Commonly used, cost-effective measures for resolving disputes between Illinois condominium developers and association boards may soon be declared void as against public policy. Two bills with similar language currently under consideration by the Illinois legislature will make significant changes to the Illinois Condominium Property Act ("the Act") with costly implications for developers and other construction professionals.

Proposed Changes to the Act

The Act requires a developer to record a declaration of condominium covenants and form a condominium association controlled by a board of elected unit owners. The declaration is like a constitution for the association, containing restrictions through which the developer defines the characteristics of the community. Within these declarations developers commonly include provisions requiring the board to obtain a specified number of unit owner votes before pursuing costly legal claims against the developer, and provisions mandating that such claims can only be resolved through mediation, then arbitration, not in a court of law. Both Senate Bill 2892 and House Bill 4783 would add language to the Act nullifying these types of provisions. Presently, neither bill contains any limitation preserving these provisions if they already exist in recorded condo declarations, meaning that the proposed legislation will open the door to litigation of disputes that developers and unit owners previously agreed would only be resolved through mediation or arbitration.

Impact on the Construction Industry

Disputes between developers and associations commonly arise from alleged construction defects. Association boards are often advised that members have a fiduciary obligation under the Act to sue the developer for any apparent defects, large or small, or face individual liability themselves. As a consequence, many developers and construction professionals are the targets of defect claims years after a project is completed. While some claims are meritorious and deserve attention, many are not. The cost of addressing them is enormous for all involved, including the association. A requirement in the declaration that such disputes are addressed through alternative dispute resolution (ADR), and that an adequate number of unit owners must authorize the claim, mitigates these costs. Illinois and federal courts have long supported ADR, recognizing it as a speedy, informal and relatively inexpensive procedure for resolving controversies. Numerous federal and state governments, including Illinois, agree. Consequently, if passed SB2892 or HB4783 may nonetheless be invalid to the extent they violate federal law (i.e. the Federal Arbitration Act) or are irreconcilable with other state law (i.e. the Illinois Arbitration Act).

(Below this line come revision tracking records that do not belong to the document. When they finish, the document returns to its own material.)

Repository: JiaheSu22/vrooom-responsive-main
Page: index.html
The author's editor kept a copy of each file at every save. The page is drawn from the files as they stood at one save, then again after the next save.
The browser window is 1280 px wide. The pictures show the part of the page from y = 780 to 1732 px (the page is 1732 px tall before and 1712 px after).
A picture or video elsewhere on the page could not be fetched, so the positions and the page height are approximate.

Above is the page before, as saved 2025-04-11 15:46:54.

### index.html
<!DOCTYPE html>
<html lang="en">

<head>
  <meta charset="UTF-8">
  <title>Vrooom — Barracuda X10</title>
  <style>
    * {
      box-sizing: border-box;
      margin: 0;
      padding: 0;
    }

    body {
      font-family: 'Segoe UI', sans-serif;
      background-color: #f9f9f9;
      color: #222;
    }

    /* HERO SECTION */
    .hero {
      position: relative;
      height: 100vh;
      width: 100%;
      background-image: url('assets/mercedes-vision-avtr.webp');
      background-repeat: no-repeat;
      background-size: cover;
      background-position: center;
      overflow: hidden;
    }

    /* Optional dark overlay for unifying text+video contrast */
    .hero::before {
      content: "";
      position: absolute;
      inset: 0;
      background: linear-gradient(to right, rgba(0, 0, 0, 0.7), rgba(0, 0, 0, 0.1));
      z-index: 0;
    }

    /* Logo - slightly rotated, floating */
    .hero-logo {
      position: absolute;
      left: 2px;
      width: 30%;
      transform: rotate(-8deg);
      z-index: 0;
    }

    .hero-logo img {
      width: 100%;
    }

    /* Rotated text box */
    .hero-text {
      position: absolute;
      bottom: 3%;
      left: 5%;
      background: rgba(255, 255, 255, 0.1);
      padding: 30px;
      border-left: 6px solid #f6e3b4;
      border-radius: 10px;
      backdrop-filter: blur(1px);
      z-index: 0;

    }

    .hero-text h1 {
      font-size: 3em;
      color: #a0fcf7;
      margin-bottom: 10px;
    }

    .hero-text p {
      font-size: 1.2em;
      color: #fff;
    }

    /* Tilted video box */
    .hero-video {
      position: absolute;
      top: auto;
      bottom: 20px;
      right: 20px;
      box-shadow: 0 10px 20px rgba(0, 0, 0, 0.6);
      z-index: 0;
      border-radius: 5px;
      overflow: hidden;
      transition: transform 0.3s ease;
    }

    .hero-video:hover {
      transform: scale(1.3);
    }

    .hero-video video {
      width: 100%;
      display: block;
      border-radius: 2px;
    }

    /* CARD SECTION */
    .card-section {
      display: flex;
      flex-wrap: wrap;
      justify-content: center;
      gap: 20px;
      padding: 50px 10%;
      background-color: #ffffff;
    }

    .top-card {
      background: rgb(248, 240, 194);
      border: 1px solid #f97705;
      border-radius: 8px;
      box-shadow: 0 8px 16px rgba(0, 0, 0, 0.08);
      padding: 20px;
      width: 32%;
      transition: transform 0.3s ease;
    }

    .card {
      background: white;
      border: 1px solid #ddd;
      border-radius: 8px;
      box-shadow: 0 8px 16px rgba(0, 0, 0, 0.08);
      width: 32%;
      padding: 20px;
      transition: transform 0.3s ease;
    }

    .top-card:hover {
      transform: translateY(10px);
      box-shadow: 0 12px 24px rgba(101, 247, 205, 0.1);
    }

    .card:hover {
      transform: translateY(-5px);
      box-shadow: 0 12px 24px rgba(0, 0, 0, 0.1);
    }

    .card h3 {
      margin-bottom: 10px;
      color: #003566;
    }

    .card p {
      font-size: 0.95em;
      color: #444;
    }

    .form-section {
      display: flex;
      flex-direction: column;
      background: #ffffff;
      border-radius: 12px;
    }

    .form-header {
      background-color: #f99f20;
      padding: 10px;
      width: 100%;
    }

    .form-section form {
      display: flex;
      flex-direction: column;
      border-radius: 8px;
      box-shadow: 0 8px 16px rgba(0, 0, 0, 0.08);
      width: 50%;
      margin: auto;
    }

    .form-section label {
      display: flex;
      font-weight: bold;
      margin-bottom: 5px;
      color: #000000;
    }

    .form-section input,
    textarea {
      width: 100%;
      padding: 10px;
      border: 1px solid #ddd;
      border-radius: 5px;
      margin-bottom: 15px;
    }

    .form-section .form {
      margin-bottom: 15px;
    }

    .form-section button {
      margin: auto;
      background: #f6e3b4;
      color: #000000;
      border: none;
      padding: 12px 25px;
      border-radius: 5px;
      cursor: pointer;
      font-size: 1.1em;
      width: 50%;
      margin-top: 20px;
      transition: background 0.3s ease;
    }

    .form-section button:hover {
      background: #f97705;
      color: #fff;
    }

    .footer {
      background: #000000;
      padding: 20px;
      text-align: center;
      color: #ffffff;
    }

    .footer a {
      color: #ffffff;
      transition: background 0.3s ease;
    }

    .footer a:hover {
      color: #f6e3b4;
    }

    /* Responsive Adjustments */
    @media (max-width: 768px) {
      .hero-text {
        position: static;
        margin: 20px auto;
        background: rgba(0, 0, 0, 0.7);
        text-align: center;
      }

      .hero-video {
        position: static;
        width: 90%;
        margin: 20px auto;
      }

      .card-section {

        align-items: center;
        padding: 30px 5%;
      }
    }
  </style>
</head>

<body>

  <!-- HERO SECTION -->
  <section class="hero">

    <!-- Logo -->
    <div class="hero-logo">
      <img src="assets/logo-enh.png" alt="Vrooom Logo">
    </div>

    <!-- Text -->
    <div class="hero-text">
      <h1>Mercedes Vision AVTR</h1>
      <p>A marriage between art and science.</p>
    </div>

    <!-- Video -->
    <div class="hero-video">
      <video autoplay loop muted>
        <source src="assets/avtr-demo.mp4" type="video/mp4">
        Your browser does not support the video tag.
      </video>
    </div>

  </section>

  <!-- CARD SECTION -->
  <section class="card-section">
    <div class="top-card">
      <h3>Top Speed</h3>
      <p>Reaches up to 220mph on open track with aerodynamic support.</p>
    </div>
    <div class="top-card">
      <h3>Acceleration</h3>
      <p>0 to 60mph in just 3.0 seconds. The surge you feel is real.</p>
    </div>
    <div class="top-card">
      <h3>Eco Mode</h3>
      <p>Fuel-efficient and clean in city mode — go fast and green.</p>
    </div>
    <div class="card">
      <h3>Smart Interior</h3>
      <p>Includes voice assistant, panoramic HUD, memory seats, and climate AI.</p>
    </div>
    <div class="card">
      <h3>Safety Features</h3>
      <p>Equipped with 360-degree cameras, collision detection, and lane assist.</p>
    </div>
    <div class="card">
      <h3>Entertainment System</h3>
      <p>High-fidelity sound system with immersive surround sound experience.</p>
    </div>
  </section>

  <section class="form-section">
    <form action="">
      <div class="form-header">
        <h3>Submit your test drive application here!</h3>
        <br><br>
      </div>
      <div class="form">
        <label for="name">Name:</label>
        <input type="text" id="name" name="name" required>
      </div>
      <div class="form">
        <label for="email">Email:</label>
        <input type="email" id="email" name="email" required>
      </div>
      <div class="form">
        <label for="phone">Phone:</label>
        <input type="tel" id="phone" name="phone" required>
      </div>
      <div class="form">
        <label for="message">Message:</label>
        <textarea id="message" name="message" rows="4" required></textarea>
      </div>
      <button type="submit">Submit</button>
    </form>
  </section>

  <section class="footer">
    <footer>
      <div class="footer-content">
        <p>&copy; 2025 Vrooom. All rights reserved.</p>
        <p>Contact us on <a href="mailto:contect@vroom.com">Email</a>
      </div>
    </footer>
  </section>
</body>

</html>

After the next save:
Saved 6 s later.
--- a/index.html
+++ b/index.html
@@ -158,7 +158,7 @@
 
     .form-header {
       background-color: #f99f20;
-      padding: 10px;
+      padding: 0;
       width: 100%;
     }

In some circumstances Illinois law allows condo associations to directly sue construction professionals (roofers, electricians, carpenters, etc.) who performed allegedly defective work. As a result, these parties are likely to be named as defendants in an association's construction defect lawsuit too. And if those construction professionals are not brought into the case directly by the association, they are likely to be sued by a developer seeking a defense or indemnification against the association's claims. Currently, with well-drafted declarations and construction contracts, developers, associations and construction professionals are able to address all of these claims through cost-effective ADR after a sufficient number of unit owners have authorized expending the funds necessary to do so. The passage of SB2892 or HB4783, however, will eliminate these measures, resulting in costly litigation for all involved.

Although both bills allow an association's board to add these provisions into a declaration on their own with the approval of 75 percent of the unit owners, it is unlikely an association will get around to doing so until after claims arise, which may be too late. An association cannot force a developer to participate in ADR without its consent, which is not an issue if the developer includes such provisions in the declaration at the outset. Getting parties to agree on submitting disputes to mediation or arbitration before a claim arises is easy—getting them to agree after the claims are known is another thing entirely. As a result, condo associations may be forced to expend substantial dollars litigating before the parties reach a stage where ADR is agreed upon and employed. Even then, more time and money may be spent to reach agreement on the logistics and rules governing the alternative process. Those details are typically already addressed in the ADR procedures SB2892 and HB4783 aim to nullify.

Status of the Proposed Legislation

SB2892 was approved by the Illinois Senate on March 4, 2014, and is currently being considered by the House Rules Committee, while HB4783 was approved by the Illinois House on April 3 and is currently being considered by the Senate Judiciary Committee.